  • $\begingroup$ There are no counterexamples for $x/2$ under one million $\endgroup$ – Jorge Fernández Hidalgo Jan 7 '15 at 5:58
  • 4
    $\begingroup$ Believable, but I doubt there is a known proof. After all, it is not even known whether there are infinitely many Sophie Germain primes. $\endgroup$ – André Nicolas Jan 7 '15 at 5:59
  • 1
    $\begingroup$ Although sophie germain primes are a little more restrictive than these primes, I called these supa-primes. Although I see your point, if there was a finite amount of primes so that $2p+1$ is prime there would probably be a finite amount of primes so that $2p-1$ is prime. Where here probably means it would make sense to my brain. $\endgroup$ – Jorge Fernández Hidalgo Jan 7 '15 at 6:02
3
$\begingroup$

Pretty sure it is open. We know Sophie Germain is open, and this mentions a theorem of Chen regarding the $2 \cdot p - 1$ case which is strictly weaker (suggesting that infinite $2 \cdot p - 1$ primes is open). Unless there is some way we can prove the disjunction without proving either case individually then this is also open.

$\endgroup$

Your Answer

By clicking “Post Your Answer”, you agree to our terms of service, privacy policy and cookie policy

Not the answer you're looking for?
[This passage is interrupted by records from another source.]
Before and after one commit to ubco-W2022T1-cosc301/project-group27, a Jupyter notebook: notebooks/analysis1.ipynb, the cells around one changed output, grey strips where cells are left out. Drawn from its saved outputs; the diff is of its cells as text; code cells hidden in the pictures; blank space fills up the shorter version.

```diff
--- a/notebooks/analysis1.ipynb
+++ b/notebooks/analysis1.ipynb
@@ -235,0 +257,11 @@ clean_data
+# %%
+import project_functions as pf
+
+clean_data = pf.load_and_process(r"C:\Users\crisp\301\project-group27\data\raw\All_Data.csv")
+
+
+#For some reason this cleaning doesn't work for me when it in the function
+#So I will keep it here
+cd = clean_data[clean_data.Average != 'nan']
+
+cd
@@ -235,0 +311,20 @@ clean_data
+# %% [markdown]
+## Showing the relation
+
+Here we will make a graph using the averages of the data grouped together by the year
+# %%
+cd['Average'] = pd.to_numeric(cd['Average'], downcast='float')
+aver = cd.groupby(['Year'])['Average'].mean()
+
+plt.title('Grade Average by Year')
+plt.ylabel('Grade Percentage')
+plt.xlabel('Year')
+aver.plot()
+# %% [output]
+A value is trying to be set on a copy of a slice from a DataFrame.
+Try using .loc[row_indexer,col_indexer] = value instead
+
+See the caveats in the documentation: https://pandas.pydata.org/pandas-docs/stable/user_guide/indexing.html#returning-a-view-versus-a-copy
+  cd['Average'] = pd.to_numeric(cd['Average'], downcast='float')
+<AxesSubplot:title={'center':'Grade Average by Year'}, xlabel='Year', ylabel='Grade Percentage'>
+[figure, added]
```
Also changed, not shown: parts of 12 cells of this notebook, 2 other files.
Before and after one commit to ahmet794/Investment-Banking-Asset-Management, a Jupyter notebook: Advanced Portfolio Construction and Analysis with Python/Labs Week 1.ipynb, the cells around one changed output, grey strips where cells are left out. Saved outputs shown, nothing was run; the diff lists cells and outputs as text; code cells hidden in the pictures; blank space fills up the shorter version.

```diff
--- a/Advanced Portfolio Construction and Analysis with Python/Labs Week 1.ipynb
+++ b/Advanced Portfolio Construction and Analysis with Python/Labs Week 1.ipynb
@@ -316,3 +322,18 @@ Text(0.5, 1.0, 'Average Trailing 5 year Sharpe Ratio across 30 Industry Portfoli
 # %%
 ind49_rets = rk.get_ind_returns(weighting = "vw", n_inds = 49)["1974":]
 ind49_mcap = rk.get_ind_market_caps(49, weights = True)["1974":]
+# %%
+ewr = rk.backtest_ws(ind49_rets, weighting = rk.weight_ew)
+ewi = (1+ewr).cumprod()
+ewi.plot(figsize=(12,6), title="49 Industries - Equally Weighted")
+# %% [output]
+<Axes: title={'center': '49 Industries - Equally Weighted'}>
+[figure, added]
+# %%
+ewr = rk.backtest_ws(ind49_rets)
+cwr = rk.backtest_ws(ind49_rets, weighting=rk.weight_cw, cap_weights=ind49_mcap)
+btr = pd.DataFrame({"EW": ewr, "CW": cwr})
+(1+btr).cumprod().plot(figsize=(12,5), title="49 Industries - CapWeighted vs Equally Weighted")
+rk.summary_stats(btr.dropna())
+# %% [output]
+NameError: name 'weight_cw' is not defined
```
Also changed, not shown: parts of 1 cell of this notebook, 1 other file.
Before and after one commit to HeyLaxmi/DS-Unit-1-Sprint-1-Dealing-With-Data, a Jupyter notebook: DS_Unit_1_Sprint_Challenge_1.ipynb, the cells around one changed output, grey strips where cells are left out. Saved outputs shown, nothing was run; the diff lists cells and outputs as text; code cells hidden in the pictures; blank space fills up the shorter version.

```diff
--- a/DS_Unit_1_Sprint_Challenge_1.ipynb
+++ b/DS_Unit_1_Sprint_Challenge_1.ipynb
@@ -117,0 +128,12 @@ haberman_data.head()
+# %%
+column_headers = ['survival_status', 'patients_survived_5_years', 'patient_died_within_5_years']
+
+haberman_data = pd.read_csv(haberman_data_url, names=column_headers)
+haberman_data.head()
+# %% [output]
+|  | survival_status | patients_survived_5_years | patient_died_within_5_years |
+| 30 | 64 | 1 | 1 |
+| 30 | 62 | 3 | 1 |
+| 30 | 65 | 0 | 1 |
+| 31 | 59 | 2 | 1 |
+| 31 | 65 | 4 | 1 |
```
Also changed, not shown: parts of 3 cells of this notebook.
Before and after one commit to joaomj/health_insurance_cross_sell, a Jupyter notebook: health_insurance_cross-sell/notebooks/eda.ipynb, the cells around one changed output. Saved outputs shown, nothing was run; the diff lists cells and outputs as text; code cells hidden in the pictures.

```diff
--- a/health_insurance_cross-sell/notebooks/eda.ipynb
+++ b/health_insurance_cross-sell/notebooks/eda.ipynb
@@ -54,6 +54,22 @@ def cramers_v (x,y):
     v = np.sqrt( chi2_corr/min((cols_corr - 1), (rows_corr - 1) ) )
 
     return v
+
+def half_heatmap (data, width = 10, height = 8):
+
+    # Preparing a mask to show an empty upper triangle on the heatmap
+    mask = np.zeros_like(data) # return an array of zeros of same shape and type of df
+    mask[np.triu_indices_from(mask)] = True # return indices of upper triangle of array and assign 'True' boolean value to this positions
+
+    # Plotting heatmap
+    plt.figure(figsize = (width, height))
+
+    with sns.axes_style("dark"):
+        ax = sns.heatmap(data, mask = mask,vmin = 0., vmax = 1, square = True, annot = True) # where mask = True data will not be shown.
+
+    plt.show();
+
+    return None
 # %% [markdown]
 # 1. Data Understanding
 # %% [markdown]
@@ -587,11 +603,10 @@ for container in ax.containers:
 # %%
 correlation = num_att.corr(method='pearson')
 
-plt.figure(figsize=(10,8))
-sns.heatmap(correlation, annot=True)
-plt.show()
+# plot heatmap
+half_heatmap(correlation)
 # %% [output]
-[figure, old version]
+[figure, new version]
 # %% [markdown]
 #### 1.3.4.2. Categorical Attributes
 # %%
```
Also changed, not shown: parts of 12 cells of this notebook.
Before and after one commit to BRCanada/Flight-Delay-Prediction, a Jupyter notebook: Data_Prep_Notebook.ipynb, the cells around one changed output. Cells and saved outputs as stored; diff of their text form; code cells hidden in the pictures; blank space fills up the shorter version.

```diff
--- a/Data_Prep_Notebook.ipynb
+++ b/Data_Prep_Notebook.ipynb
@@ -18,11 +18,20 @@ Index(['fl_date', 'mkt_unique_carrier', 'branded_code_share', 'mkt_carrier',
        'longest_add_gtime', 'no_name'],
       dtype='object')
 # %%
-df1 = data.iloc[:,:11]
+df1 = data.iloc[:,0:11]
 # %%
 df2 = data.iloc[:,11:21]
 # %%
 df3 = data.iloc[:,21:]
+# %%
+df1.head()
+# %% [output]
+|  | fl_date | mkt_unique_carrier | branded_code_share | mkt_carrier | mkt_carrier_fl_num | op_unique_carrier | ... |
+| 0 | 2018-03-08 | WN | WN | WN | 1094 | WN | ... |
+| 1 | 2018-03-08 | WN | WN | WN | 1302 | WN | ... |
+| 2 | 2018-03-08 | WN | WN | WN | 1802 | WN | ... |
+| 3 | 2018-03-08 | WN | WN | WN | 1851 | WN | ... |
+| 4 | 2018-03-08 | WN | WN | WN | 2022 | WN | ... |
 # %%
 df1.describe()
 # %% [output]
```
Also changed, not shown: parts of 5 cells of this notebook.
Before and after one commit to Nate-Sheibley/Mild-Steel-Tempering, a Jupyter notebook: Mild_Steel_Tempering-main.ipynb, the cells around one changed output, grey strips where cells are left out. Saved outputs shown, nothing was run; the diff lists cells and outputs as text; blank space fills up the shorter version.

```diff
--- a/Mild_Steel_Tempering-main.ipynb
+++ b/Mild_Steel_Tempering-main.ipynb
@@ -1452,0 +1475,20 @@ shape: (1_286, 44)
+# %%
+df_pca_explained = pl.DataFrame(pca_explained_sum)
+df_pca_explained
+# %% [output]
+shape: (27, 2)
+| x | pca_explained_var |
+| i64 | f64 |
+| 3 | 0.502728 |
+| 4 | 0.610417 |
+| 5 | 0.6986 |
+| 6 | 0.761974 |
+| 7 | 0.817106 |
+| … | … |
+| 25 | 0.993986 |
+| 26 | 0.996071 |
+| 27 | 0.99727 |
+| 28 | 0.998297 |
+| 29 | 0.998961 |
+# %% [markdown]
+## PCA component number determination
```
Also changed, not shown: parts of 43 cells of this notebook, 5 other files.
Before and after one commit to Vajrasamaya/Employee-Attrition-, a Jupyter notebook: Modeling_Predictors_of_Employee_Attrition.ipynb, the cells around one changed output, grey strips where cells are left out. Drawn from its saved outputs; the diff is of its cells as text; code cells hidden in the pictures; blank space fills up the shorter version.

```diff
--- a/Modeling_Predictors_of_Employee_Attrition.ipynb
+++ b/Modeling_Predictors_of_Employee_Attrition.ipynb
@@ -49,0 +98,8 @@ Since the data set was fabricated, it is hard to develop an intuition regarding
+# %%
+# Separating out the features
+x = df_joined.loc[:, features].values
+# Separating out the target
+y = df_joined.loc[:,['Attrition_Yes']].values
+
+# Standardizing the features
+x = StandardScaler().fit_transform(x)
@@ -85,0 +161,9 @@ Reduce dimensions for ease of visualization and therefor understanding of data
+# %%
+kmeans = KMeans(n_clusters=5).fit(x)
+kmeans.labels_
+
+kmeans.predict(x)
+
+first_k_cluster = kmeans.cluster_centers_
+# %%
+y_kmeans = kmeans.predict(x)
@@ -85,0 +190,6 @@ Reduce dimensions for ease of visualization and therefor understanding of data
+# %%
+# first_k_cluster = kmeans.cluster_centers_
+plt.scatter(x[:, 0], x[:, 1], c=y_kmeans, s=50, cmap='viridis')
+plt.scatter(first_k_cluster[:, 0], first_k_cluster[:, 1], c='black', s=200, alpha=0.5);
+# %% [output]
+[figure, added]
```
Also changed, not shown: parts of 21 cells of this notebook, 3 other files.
Browse other questions tagged or ask your own question.